* **Assignment**
Find and copy each line of the data that includes "scheme".

[Front-end code change data]

--- START ---

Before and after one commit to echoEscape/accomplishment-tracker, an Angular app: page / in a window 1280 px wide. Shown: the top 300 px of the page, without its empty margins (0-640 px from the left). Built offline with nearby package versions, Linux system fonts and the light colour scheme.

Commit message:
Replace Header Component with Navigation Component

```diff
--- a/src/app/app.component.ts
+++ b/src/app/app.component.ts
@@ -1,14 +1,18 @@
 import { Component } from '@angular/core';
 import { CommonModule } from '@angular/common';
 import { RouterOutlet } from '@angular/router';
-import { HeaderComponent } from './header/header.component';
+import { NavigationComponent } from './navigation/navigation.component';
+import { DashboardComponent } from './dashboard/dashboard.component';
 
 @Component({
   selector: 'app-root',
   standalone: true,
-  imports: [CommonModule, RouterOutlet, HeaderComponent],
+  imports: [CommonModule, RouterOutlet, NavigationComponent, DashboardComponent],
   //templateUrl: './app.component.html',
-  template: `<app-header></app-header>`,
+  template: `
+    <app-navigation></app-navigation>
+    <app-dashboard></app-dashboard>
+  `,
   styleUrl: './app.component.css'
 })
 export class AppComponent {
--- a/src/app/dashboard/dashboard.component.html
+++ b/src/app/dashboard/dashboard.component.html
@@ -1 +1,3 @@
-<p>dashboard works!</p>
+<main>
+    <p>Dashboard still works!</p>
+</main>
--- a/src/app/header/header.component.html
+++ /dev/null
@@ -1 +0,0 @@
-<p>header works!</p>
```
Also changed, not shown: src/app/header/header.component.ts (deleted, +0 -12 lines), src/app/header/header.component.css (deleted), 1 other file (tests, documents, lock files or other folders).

--- END ---
--- START ---

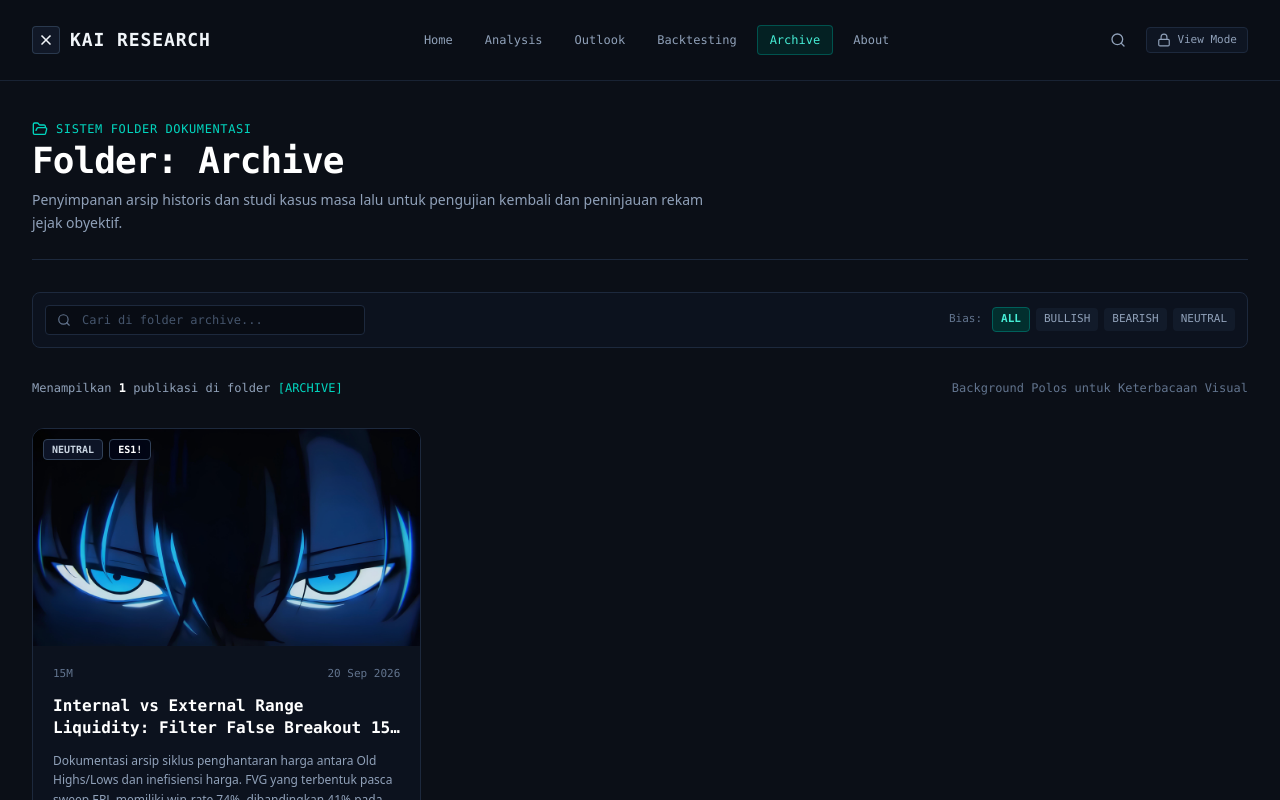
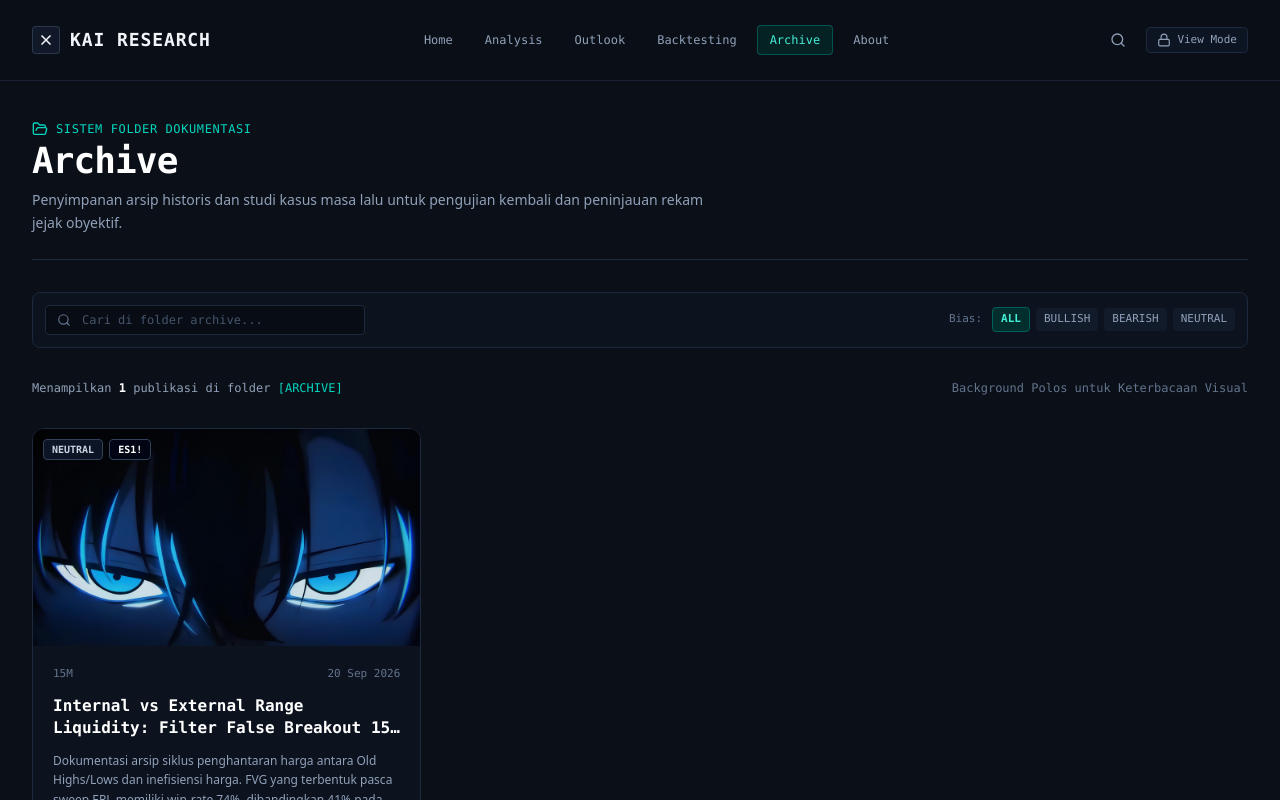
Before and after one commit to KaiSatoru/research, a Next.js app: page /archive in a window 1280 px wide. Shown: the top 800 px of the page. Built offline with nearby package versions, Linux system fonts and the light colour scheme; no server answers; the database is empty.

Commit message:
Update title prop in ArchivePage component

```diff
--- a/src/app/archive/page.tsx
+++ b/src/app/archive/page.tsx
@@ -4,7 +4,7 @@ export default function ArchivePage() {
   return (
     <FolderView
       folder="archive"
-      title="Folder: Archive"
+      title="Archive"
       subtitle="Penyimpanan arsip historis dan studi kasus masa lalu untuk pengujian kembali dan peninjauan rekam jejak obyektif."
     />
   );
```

--- END ---
--- START ---

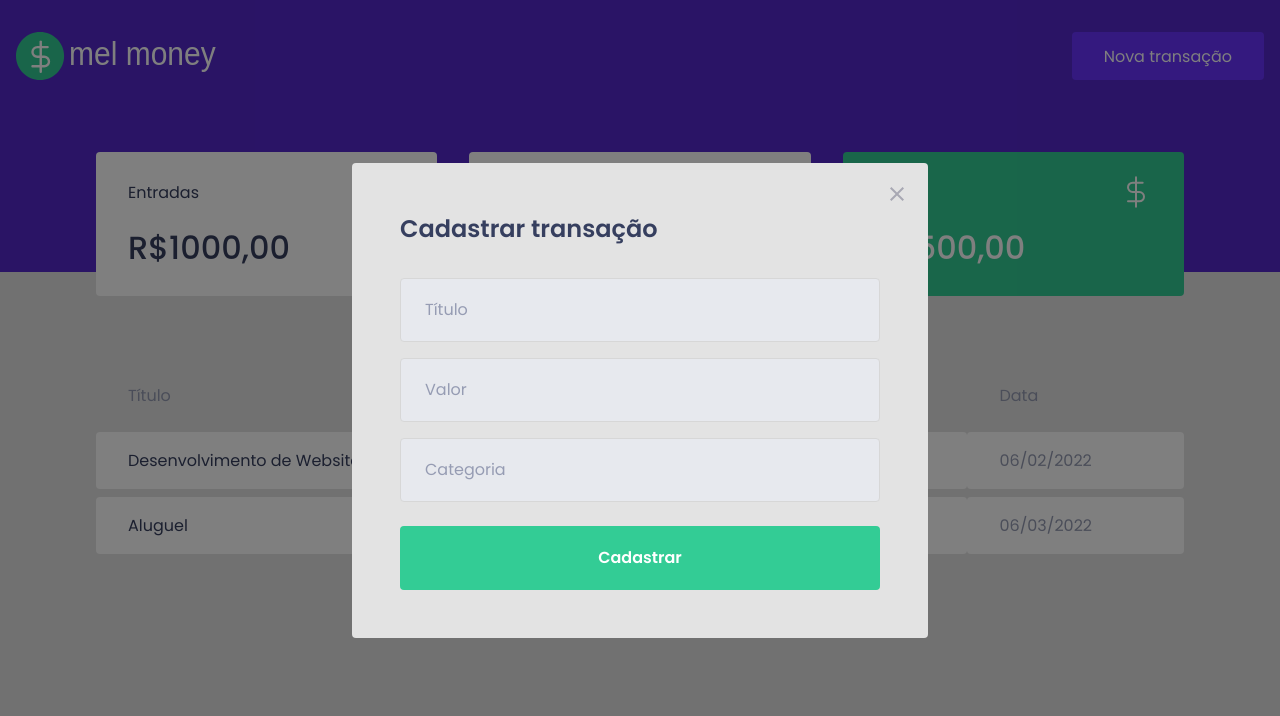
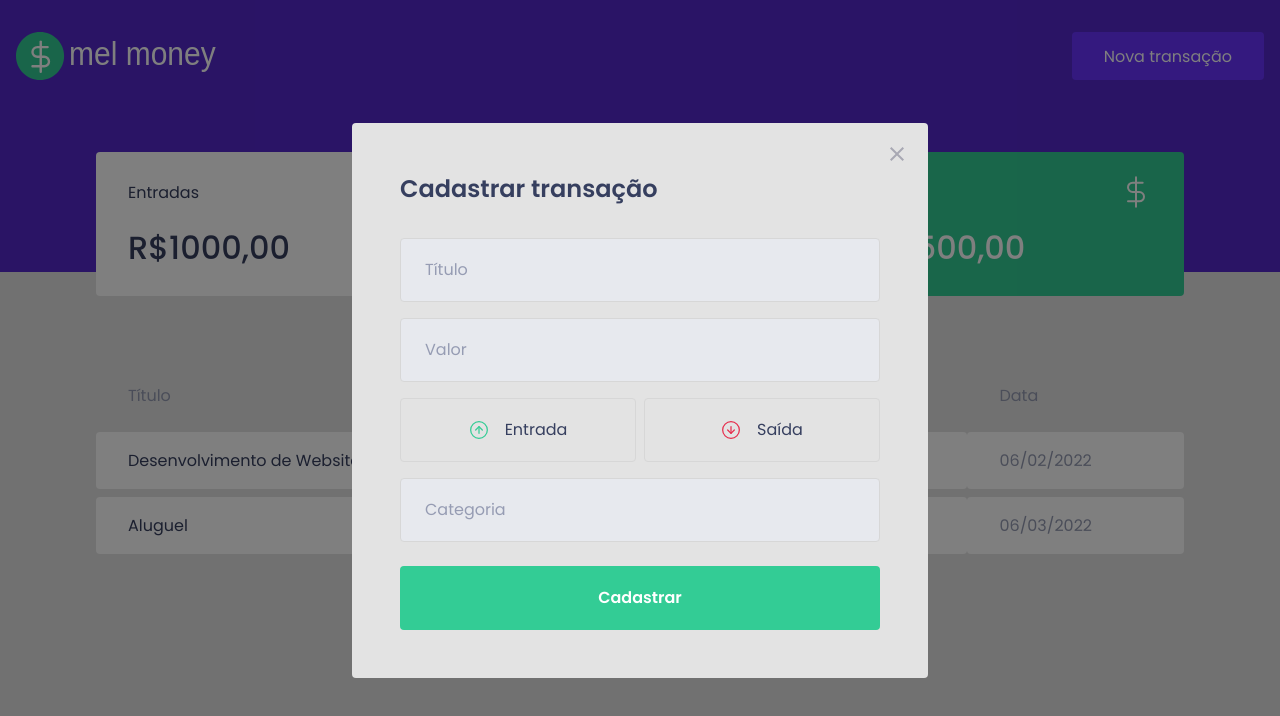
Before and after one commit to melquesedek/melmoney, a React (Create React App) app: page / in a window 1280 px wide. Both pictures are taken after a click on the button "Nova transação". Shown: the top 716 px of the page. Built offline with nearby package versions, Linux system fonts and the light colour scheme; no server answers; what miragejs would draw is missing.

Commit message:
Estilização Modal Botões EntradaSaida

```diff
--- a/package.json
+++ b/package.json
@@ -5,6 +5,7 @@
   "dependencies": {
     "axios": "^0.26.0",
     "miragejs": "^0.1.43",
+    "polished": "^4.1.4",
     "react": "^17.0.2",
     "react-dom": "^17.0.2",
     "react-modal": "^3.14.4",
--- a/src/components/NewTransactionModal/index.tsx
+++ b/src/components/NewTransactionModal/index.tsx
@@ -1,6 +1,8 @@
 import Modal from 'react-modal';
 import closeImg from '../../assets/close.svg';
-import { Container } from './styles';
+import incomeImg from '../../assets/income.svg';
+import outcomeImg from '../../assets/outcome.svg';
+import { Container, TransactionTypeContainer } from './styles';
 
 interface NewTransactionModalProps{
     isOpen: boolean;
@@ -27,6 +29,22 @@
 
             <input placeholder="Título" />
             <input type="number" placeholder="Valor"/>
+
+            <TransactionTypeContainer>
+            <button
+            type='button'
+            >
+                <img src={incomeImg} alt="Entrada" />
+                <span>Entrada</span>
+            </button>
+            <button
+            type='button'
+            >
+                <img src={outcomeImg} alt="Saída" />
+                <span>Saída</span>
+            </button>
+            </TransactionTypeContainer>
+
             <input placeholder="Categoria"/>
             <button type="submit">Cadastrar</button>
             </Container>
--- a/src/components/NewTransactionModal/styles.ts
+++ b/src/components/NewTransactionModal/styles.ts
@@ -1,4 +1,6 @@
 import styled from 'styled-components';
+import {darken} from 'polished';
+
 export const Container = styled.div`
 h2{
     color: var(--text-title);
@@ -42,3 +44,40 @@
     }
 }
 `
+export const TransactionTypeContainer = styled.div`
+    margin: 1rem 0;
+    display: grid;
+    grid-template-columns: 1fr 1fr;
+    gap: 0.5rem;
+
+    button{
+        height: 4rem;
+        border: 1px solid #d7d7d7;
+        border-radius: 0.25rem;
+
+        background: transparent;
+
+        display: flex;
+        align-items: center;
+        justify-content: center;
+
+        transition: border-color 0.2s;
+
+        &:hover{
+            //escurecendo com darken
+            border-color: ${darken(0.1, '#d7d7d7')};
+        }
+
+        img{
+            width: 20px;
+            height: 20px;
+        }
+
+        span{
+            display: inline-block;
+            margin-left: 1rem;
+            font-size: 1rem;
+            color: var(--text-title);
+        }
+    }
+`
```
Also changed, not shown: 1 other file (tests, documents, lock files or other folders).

--- END ---

* **Output of the exercise**
Before and after one commit to echoEscape/accomplishment-tracker, an Angular app: page / in a window 1280 px wide. Shown: the top 300 px of the page, without its empty margins (0-640 px from the left). Built offline with nearby package versions, Linux system fonts and the light colour scheme.
Before and after one commit to KaiSatoru/research, a Next.js app: page /archive in a window 1280 px wide. Shown: the top 800 px of the page. Built offline with nearby package versions, Linux system fonts and the light colour scheme; no server answers; the database is empty.
Before and after one commit to melquesedek/melmoney, a React (Create React App) app: page / in a window 1280 px wide. Both pictures are taken after a click on the button "Nova transação". Shown: the top 716 px of the page. Built offline with nearby package versions, Linux system fonts and the light colour scheme; no server answers; what miragejs would draw is missing.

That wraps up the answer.